Fortunately, at a time of great need nature is not in lockdown, indeed its currently on overdrive moving apace receiving a helping hand from a long spell of fine weather. This has been very much in evidence this week during my permitted walks from home, which have taken me around Brandy Carr and Carr Gate. Wildlife sightings have included watching a pair of lapwings busy feeding in a paddock and later seeing them being dive bombed by a swallow. This turned out to be quite innocent as the swallow was swooping down low to collect what appeared to be a small piece of white tissue presumably for nest building? Nearby there is hedgerow containing several mature oak and surprisingly several midland hawthorn. This species flowers before the common hawthorn, also its leaves are less divided and importantly looking closely at the flowers it has two or three stigmas later forming two or three seeds in the berry. The common hawthorn only has a single stigma and only one seed in the berry. Confusingly these two native species hybridise so this is a good time of the year to tell them apart by counting the stigma rather than trying to find the seed in the autumn.
Continuing the walk the oak are clearly in leaf well before the ash. So are we in for a splash and a dry summer as the old country rhyme goes? Also, I noticed one particular oak tree is holding a mass of oak apples, These are caused by the gall wasp, Biorhiza pallida. The eggs are laid in a dormant leaf bud and the tree reacts by producing this apple like growth around the egg and larva. These are not apples you can eat. However, on the plus side insects are vital for pollinating a wide range of blossom. The attached image shows a busy bee helping to ensure there will be a good crop of apples in the garden again this year.
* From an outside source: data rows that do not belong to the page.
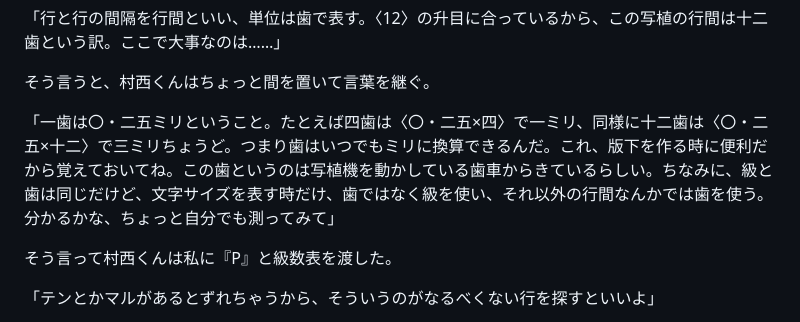
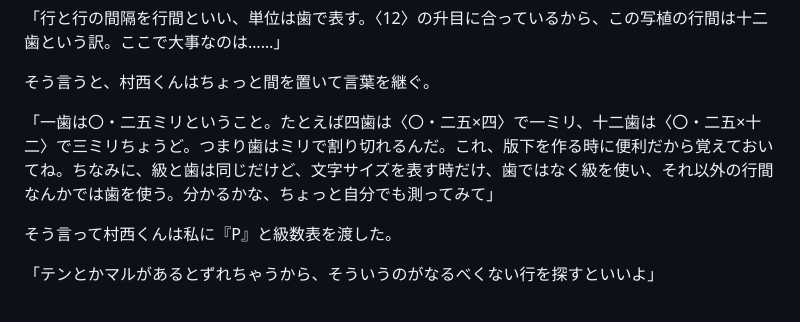
Before and after one commit to ogwata/tategumi, a Markdown page: syasyokuya.md, the part around the change. Drawn GitHub-style.

Commit message:
2024/08/09 歯はミリで割り切れる

```diff
--- a/syasyokuya.md
+++ b/syasyokuya.md
@@ -91,7 +91,7 @@ lang: 'ja'
 
 そう言うと、村西くんはちょっと間を置いて言葉を継ぐ。
 
-「一歯は〇・二五ミリということ。たとえば四歯は〈〇・二五×四〉で一ミリ、同様に十二歯は〈〇・二五×十二〉で三ミリちょうど。つまり歯はいつでもミリに換算できるんだ。これ、版下を作る時に便利だから覚えておいてね。この歯というのは写植機を動かしている歯車からきているらしい。ちなみに、級と歯は同じだけど、文字サイズを表す時だけ、歯ではなく級を使い、それ以外の行間なんかでは歯を使う。分かるかな、ちょっと自分でも測ってみて」
+「一歯は〇・二五ミリということ。たとえば四歯は〈〇・二五×四〉で一ミリ、十二歯は〈〇・二五×十二〉で三ミリちょうど。つまり歯はミリで割り切れるんだ。これ、版下を作る時に便利だから覚えておいてね。ちなみに、級と歯は同じだけど、文字サイズを表す時だけ、歯ではなく級を使い、それ以外の行間なんかでは歯を使う。分かるかな、ちょっと自分でも測ってみて」
 
 そう言って村西くんは私に『<span style="text-combine-upright: all">P</span>』と級数表を渡した。
 
```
Yesterday I watched several peacock and small tortoiseshell butterflies making their now regular visits to the garden. Most are just passing through, but yesterday I noticed a comma circling around a sheltered corner containing a small, well established patch of stinging nettles currently only about one foot high. It alternated between settling on the nettles and then resting on a small nearby log left as deadwood habitat (photo attached). When the butterfly had finally left the garden I noticed it had laid several single eggs on the upper side of the leaf. The egg is tiny and the attached photo shows it resting against a sting spine/hair. Another spine/hair in the top left of the photo helps to give some sense of scale. This patch of nettles has been used by commas in the past and it is good to know it remains a suitable egg laying site for them.
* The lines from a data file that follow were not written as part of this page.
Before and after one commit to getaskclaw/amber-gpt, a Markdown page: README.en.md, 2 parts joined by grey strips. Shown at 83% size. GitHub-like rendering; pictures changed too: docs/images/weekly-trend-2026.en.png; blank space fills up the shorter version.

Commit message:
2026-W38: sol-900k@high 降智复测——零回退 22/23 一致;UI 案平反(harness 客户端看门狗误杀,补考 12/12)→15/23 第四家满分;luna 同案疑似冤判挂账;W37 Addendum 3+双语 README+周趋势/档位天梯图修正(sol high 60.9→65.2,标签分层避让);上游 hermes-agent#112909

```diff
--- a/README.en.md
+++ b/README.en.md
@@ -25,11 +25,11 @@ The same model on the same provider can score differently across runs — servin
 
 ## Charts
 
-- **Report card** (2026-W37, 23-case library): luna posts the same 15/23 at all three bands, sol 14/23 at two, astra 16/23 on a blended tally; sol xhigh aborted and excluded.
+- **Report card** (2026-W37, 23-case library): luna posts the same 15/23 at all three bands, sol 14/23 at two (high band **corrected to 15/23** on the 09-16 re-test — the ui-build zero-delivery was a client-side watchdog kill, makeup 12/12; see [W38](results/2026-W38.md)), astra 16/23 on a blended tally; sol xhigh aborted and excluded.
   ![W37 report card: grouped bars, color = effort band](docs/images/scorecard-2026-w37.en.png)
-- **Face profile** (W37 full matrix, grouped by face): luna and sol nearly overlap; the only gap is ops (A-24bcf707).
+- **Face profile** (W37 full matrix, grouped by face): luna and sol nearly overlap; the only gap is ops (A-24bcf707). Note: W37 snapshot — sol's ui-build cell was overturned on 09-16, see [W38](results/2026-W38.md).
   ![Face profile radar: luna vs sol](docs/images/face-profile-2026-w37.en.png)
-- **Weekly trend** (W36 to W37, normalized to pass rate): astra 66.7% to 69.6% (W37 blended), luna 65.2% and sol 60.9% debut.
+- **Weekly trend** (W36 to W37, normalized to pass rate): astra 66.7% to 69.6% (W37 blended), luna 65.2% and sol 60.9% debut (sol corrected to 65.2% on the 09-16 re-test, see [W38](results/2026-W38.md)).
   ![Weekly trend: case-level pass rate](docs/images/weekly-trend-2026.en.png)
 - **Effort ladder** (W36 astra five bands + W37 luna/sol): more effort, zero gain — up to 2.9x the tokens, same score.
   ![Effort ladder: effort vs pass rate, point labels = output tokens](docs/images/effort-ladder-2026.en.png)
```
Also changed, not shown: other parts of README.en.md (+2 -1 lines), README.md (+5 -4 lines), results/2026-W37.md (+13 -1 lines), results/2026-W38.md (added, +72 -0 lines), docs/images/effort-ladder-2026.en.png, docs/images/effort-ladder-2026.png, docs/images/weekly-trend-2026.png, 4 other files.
comma butterfly egg on nettle leaf
Today a brimstone butterfly paid another fleeting visit, but a peacock stayed much longer nectaring on a flowering currant.
peacock nectaring on ribes
Over the last week my permitted outdoor exercise with some variations has been based on a walk from Wrenthorpe via the nearby Wakefield Junction 41 Industrial Estate, Lawns Lane, Brandy Carr Road and along Troughwell Lane back home. The industrial estate is busy with large haulage vehicles and not an obvious place to see wildlife, but it has been extensively landscaped. In amongst the mixture of plants there are a number of native tree and shrub species. In particular, some maturing wild cherry trees sometimes known as gean look very spectacular at the moment with masses of white flowers. Together with its good looks it is a superb tree for wildlife, the flowers are an early source of nectar and pollen for bees and the cherries are eaten by many birds in the autumn.
In between the many warehouses there are small areas of rough and disturbed land. These habitats can sometimes be hostile places for plant growth, but not for coltsfoot. This is one of our first plants to flower in spring. Producing a mass of yellow blooms early in the year may help to attract insects before they are obscured by their large leaves, which are silver-white on the undersides. During spring coltsfoot is one of several species which flower before their leaves unfold. Some are much less noticeable and, therefore, more easily missed on my walks like the flowers of the common ash tree. Ash trees are wind pollinated and perhaps it may help their pollen to travel further if their flowers are not obscured by the leaves. See photo. Also, at this time of year there is still the opportunity to spot birds singing high in the trees before they too are obscured by their leaves. See photo of song thrush taken near Lawns Lane.
Setting out on our morning walk we are surprised by the piping call of three oystercatchers as they skirt the edge of Coxley Woods.
Our regular one hour walk involves a lot of road walking but is proving enjoyable with plenty of signs of spring in the hedgerows.
We have seen lots of dogs mercury and celandine in scrubby areas and over the last week jack-by-the-hedge has come into flower. Chiff-chaff singing and buzzard mewing are much easier to hear without the distant roar of traffic.
Low Lane is a delight with sweeping views across the Calder Valley, grey partridge bursting from the field and a skylark singing in the spring sunshine.